Erica McMillan stocks up with what's left on the shelves at Walmart in Oahu, Hawaii on August 22, 2018, in preparation for the arrival of Hurricane Lane. (AFP / Ronen ZILBERMAN)
Your feedback is important to us!
We invite all our readers to share with us their views and comments about this article.
Disclaimer: Comments submitted by third parties on this site are the sole responsibility of the individual(s) whose content is submitted. The Daily Star accepts no responsibility for the content of comment(s), including, without limitation, any error, omission or inaccuracy therein. Please note that your email address will NOT appear on the site.
Alert: If you are facing problems with posting comments, please note that you must verify your email with Disqus prior to posting a comment. follow this link to make sure your account meets the requirements. (http://bit.ly/vDisqus)
As emergency shelters opened, rain began to pour and cellphone alerts went out, the approaching hurricane started to feel real for Hawaii residents.Hurricane Lane was forecast to continue its northwest turn into the islands Thursday, which would make it the most powerful storm to hit Hawaii since Hurricane Iniki in 1992 .Officials opened shelters on the Big Island and on the islands of Maui, Molokai and Lanai on Wednesday.On the island of Oahu, which was put on a hurricane warning late Wednesday, shelters were scheduled to open Thursday. Hurricanes are ranked 1 to 5 according to what is known as the Saffir-Simpson Hurricane Wind Scale.
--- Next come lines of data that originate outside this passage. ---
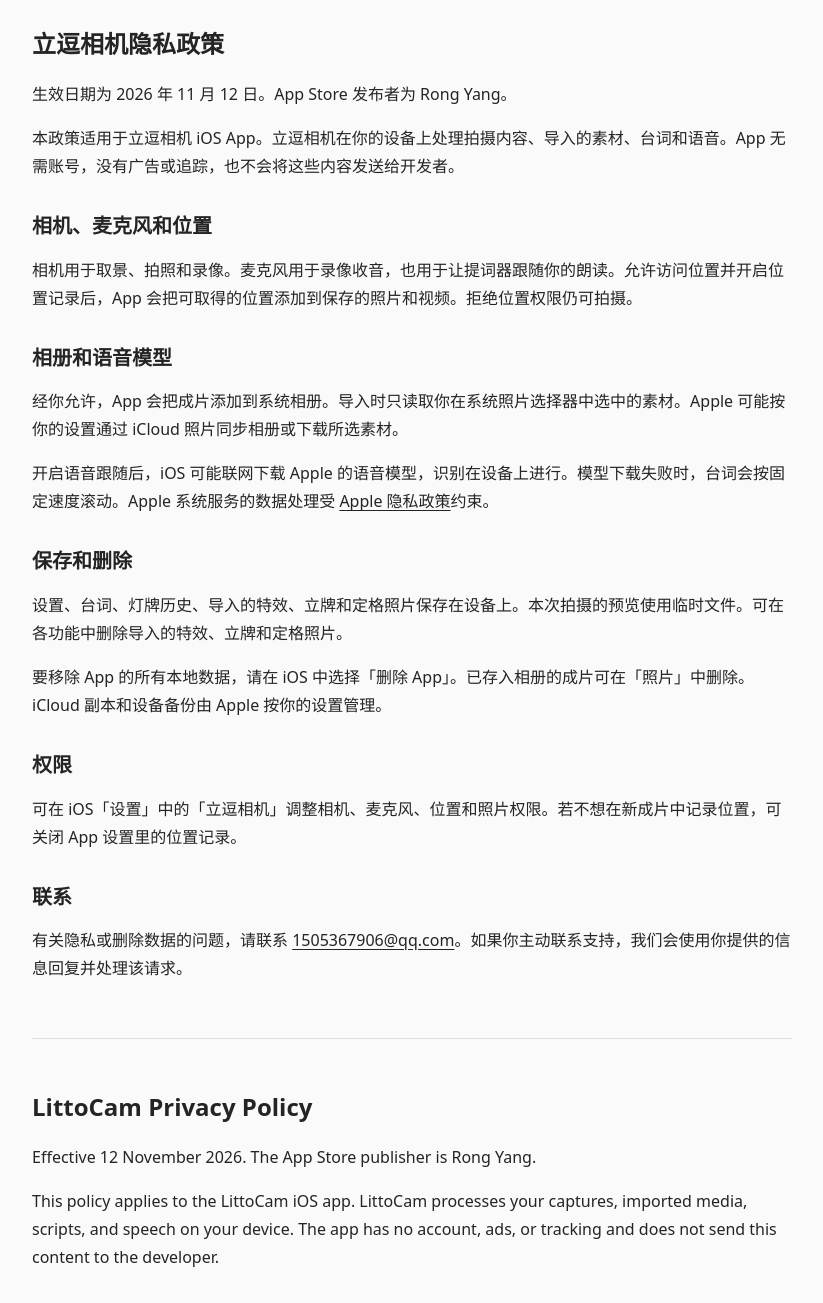
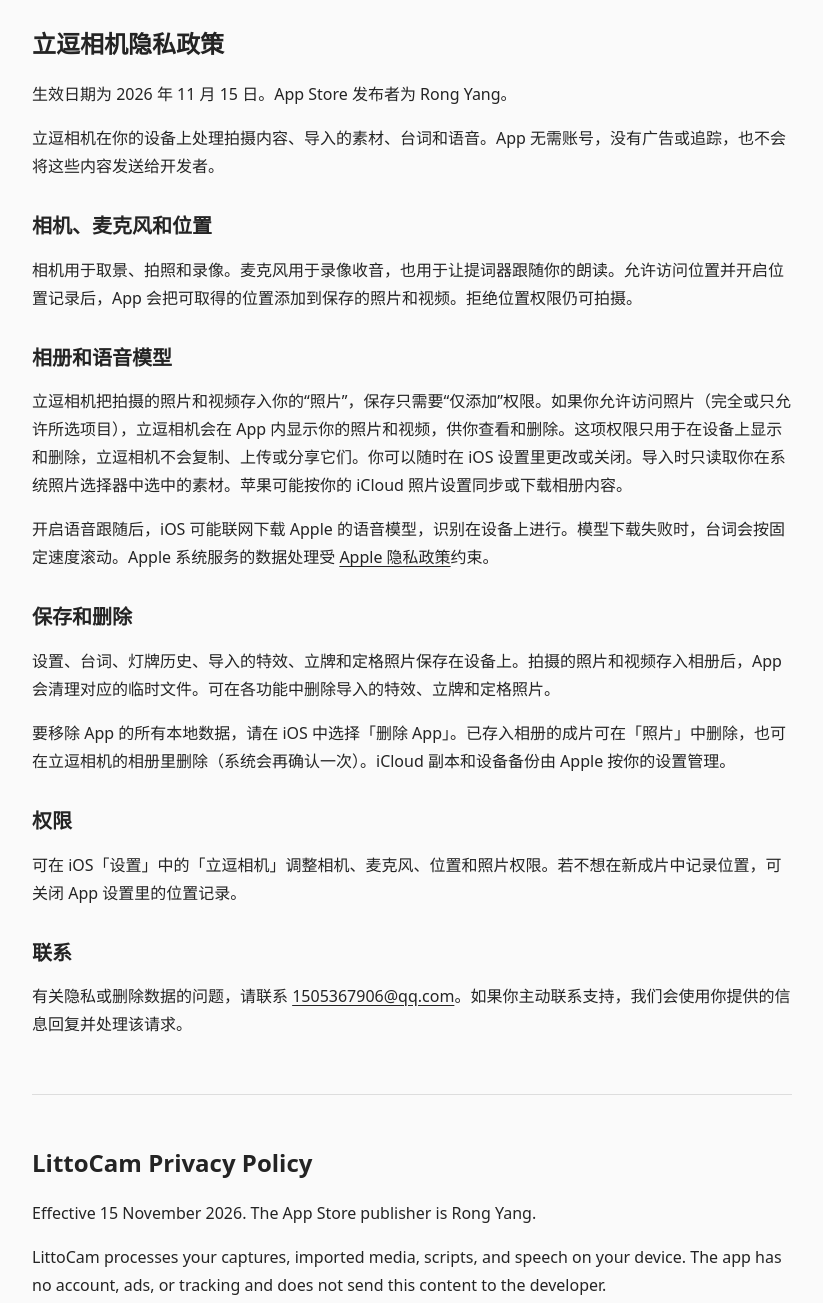
Before and after one commit to gentlemouse/littocam-legal, a plain HTML site: page privacy.html in a window 1280 px wide. Shown: the part 80-1383 px from the top of the page, without its empty margins (228-1051 px from the left). Drawn offline with Linux system fonts and the light colour scheme.

Commit message:
更新隐私政策：说明 App 内查看和删除相册内容，生效日期改为 2026 年 11 月 15 日；同步支持页外屏排查说明
Co-Authored-By: Claude Sonnet 5.5 <noreply@anthropic.com>

```diff
--- a/privacy.html
+++ b/privacy.html
@@ -18,16 +18,16 @@
   <nav><a href="#zh-Hans">简体中文</a> · <a href="#en">English</a> · <a href="support.html">技术支持 / Support</a></nav>
   <section lang="zh-Hans" id="zh-Hans">
     <h1>立逗相机隐私政策</h1>
-    <p>生效日期为 2026 年 11 月 12 日。App Store 发布者为 Rong Yang。</p>
-    <p>本政策适用于立逗相机 iOS App。立逗相机在你的设备上处理拍摄内容、导入的素材、台词和语音。App 无需账号，没有广告或追踪，也不会将这些内容发送给开发者。</p>
+    <p>生效日期为 2026 年 11 月 15 日。App Store 发布者为 Rong Yang。</p>
+    <p>立逗相机在你的设备上处理拍摄内容、导入的素材、台词和语音。App 无需账号，没有广告或追踪，也不会将这些内容发送给开发者。</p>
     <h2>相机、麦克风和位置</h2>
     <p>相机用于取景、拍照和录像。麦克风用于录像收音，也用于让提词器跟随你的朗读。允许访问位置并开启位置记录后，App 会把可取得的位置添加到保存的照片和视频。拒绝位置权限仍可拍摄。</p>
     <h2>相册和语音模型</h2>
-    <p>经你允许，App 会把成片添加到系统相册。导入时只读取你在系统照片选择器中选中的素材。Apple 可能按你的设置通过 iCloud 照片同步相册或下载所选素材。</p>
+    <p>立逗相机把拍摄的照片和视频存入你的“照片”，保存只需要“仅添加”权限。如果你允许访问照片（完全或只允许所选项目），立逗相机会在 App 内显示你的照片和视频，供你查看和删除。这项权限只用于在设备上显示和删除，立逗相机不会复制、上传或分享它们。你可以随时在 iOS 设置里更改或关闭。导入时只读取你在系统照片选择器中选中的素材。苹果可能按你的 iCloud 照片设置同步或下载相册内容。</p>
     <p>开启语音跟随后，iOS 可能联网下载 Apple 的语音模型，识别在设备上进行。模型下载失败时，台词会按固定速度滚动。Apple 系统服务的数据处理受 <a href="https://www.apple.com/legal/privacy/">Apple 隐私政策</a>约束。</p>
     <h2>保存和删除</h2>
-    <p>设置、台词、灯牌历史、导入的特效、立牌和定格照片保存在设备上。本次拍摄的预览使用临时文件。可在各功能中删除导入的特效、立牌和定格照片。</p>
-    <p>要移除 App 的所有本地数据，请在 iOS 中选择「删除 App」。已存入相册的成片可在「照片」中删除。iCloud 副本和设备备份由 Apple 按你的设置管理。</p>
+    <p>设置、台词、灯牌历史、导入的特效、立牌和定格照片保存在设备上。拍摄的照片和视频存入相册后，App 会清理对应的临时文件。可在各功能中删除导入的特效、立牌和定格照片。</p>
+    <p>要移除 App 的所有本地数据，请在 iOS 中选择「删除 App」。已存入相册的成片可在「照片」中删除，也可在立逗相机的相册里删除（系统会再确认一次）。iCloud 副本和设备备份由 Apple 按你的设置管理。</p>
     <h2>权限</h2>
     <p>可在 iOS「设置」中的「立逗相机」调整相机、麦克风、位置和照片权限。若不想在新成片中记录位置，可关闭 App 设置里的位置记录。</p>
     <h2>联系</h2>
@@ -35,16 +35,16 @@
   </section>
   <section lang="en" id="en">
     <h1>LittoCam Privacy Policy</h1>
-    <p>Effective 12 November 2026. The App Store publisher is Rong Yang.</p>
-    <p>This policy applies to the LittoCam iOS app. LittoCam processes your captures, imported media, scripts, and speech on your device. The app has no account, ads, or tracking and does not send this content to the developer.</p>
+    <p>Effective 15 November 2026. The App Store publisher is Rong Yang.</p>
+    <p>LittoCam processes your captures, imported media, scripts, and speech on your device. The app has no account, ads, or tracking and does not send this content to the developer.</p>
     <h2>Camera, microphone, and location</h2>
     <p>The camera provides the viewfinder and captures photos and videos. The microphone records sound for videos and lets the teleprompter follow your voice. If you allow location and turn on location tagging, LittoCam adds your available location to saved photos and videos. You can still shoot without location access.</p>
     <h2>Photos and language models</h2>
-    <p>LittoCam adds captures to Photos with your permission and reads only items you choose in the system photo picker. Apple may sync your library or download selected items through iCloud Photos according to your settings.</p>
+    <p>LittoCam saves the photos and videos you shoot to Photos, which needs only add-only access. If you allow access to your photos (full, or only the items you select), LittoCam shows your photos and videos inside the app so you can review and delete them. This access is used only to display and delete them on your device; LittoCam does not copy, upload or share them. You can change or turn it off anytime in iOS Settings. Imports read only the items you choose in the system photo picker. Apple may sync or download library content according to your iCloud Photos settings.</p>
     <p>For voice following, iOS may download an Apple speech model over the internet. Speech recognition runs on your device. If the model cannot be downloaded, the script scrolls at a fixed speed. Apple's system services are governed by <a href="https://www.apple.com/legal/privacy/">Apple's privacy policy</a>.</p>
     <h2>Storage and deletion</h2>
-    <p>Settings, scripts, banner history, imported effects, cutouts, and stop-motion frames are stored on the device. Session previews use temporary files. Delete imported effects, cutouts, or frames in their respective tools.</p>
-    <p>To remove all local app data, choose Delete App in iOS. Captures already saved to Photos can be deleted in Photos. Apple manages any iCloud copies and device backups according to your settings.</p>
+    <p>Settings, scripts, banner history, imported effects, cutouts, and stop-motion frames are stored on the device. Once photos and videos are saved to Photos, LittoCam removes their temporary files. Delete imported effects, cutouts, or frames in their respective tools.</p>
+    <p>To remove all local app data, choose Delete App in iOS. Captures already saved to Photos can be deleted in Photos, or in LittoCam's own library view (iOS asks to confirm). Apple manages any iCloud copies and device backups according to your settings.</p>
     <h2>Permissions</h2>
     <p>You can change camera, microphone, location, and Photos permissions in iOS Settings under LittoCam. To stop adding location to new captures, turn off location tagging in LittoCam Settings.</p>
     <h2>Contact</h2>
```
Also changed, not shown: support.html (+1 -1 lines).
Hurricane Lane is at category 4, which means winds from 130 to 251 kph.The eastern side of the island picked up nearly 7.62 centimeters of rain in three hours, Foster said.The central Pacific gets fewer hurricanes than other regions, with about only four or five named storms a year.
FOLLOW THIS ARTICLE